(Records drawn from a dataset)
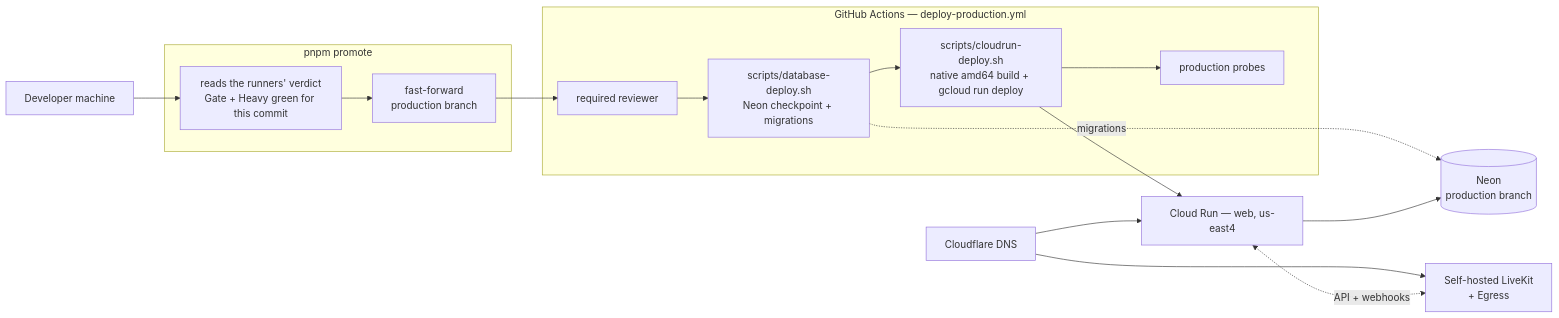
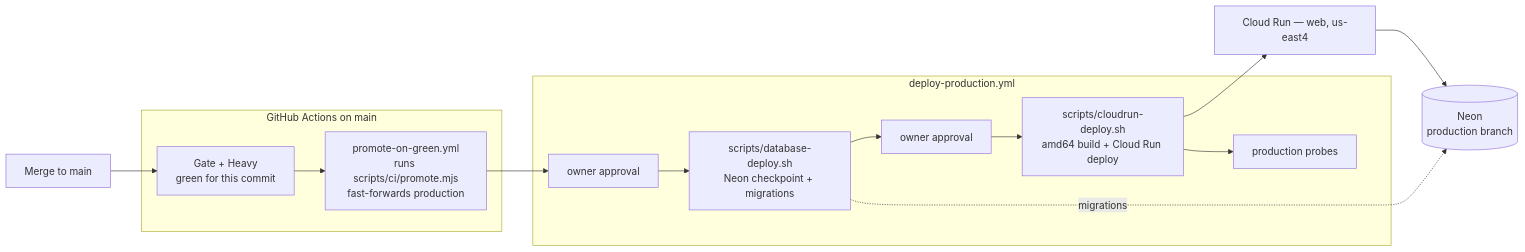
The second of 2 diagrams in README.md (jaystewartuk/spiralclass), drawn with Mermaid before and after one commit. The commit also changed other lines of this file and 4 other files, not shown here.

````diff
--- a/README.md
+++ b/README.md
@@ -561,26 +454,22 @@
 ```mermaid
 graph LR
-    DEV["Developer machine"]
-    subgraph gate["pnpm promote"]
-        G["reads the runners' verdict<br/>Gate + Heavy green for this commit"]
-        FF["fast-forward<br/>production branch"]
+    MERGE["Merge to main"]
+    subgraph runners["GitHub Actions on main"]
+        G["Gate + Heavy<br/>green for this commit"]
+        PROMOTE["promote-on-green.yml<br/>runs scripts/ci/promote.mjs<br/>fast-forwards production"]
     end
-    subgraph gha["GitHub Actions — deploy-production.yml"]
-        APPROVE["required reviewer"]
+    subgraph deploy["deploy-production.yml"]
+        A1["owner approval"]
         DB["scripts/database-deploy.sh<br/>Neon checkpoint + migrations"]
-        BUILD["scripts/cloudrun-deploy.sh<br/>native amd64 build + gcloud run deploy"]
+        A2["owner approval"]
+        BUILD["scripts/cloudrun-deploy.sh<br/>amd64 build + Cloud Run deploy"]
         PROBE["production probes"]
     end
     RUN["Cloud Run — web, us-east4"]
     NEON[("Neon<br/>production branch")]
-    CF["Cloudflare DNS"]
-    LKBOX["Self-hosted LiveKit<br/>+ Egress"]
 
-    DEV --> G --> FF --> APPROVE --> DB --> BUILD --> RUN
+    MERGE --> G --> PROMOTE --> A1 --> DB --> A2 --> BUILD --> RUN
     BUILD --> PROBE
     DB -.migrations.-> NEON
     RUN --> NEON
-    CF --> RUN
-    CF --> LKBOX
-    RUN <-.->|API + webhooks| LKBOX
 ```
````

---

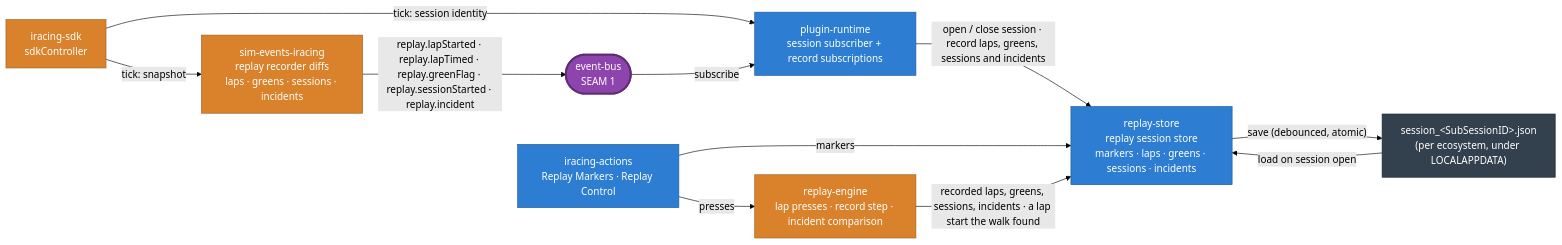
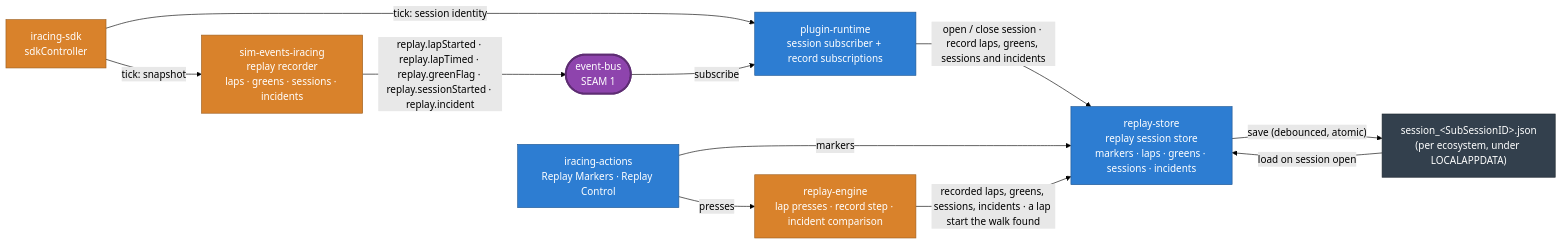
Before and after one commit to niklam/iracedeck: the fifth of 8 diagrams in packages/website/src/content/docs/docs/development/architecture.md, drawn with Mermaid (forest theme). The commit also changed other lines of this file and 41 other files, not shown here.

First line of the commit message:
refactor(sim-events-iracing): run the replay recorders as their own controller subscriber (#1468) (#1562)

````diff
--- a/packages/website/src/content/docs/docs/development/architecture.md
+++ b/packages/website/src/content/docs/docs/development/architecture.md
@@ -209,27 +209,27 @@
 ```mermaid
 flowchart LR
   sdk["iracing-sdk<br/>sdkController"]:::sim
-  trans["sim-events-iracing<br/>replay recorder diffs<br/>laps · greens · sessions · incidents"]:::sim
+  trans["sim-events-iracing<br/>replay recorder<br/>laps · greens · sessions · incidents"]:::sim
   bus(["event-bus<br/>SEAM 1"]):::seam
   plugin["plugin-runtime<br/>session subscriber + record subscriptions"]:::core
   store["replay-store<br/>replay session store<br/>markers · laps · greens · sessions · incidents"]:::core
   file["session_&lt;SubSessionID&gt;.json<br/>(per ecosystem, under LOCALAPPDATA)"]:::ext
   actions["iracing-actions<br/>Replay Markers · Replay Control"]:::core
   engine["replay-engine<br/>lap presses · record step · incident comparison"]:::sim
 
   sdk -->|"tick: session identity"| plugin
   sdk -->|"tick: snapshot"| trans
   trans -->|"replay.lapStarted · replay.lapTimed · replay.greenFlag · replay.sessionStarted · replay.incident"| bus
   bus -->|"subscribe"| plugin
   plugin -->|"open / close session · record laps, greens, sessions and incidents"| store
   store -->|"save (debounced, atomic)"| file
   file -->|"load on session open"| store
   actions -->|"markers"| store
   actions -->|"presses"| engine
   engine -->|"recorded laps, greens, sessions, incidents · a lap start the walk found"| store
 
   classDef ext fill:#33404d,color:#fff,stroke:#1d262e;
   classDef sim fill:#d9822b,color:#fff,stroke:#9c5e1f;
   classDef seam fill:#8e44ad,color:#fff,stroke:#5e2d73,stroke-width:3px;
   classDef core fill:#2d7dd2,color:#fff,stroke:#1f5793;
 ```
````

---

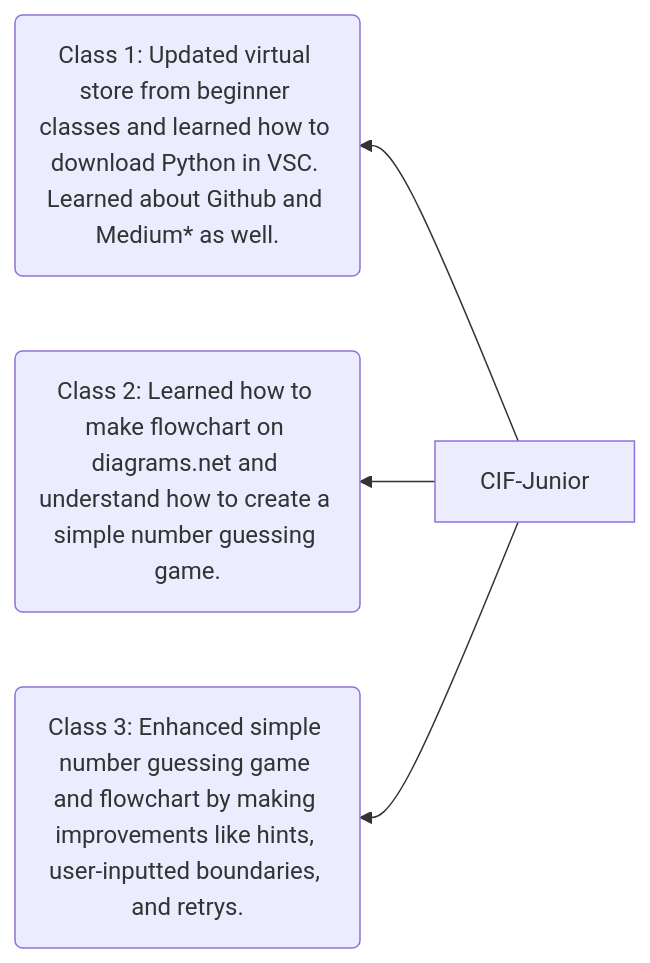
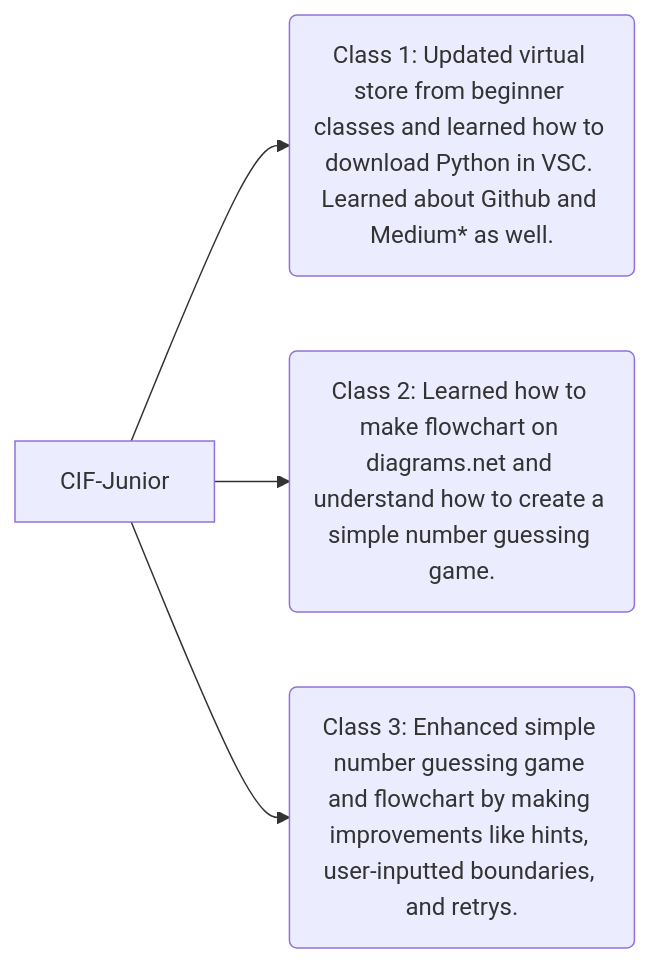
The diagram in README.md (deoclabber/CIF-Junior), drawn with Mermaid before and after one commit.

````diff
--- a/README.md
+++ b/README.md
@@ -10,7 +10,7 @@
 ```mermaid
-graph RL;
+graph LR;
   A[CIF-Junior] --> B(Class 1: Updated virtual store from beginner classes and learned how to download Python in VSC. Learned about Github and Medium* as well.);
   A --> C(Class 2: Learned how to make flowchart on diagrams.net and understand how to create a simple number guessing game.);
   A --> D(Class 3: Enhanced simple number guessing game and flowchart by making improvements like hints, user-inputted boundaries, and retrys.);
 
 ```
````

Required action
Within the data above, find the lines that contain the word "BUILD" and copy each of them.

Your response
-        BUILD["scripts/cloudrun-deploy.sh<br/>native amd64 build + gcloud run deploy"]
+        BUILD["scripts/cloudrun-deploy.sh<br/>amd64 build + Cloud Run deploy"]
-    DEV --> G --> FF --> APPROVE --> DB --> BUILD --> RUN
+    MERGE --> G --> PROMOTE --> A1 --> DB --> A2 --> BUILD --> RUN
     BUILD --> PROBE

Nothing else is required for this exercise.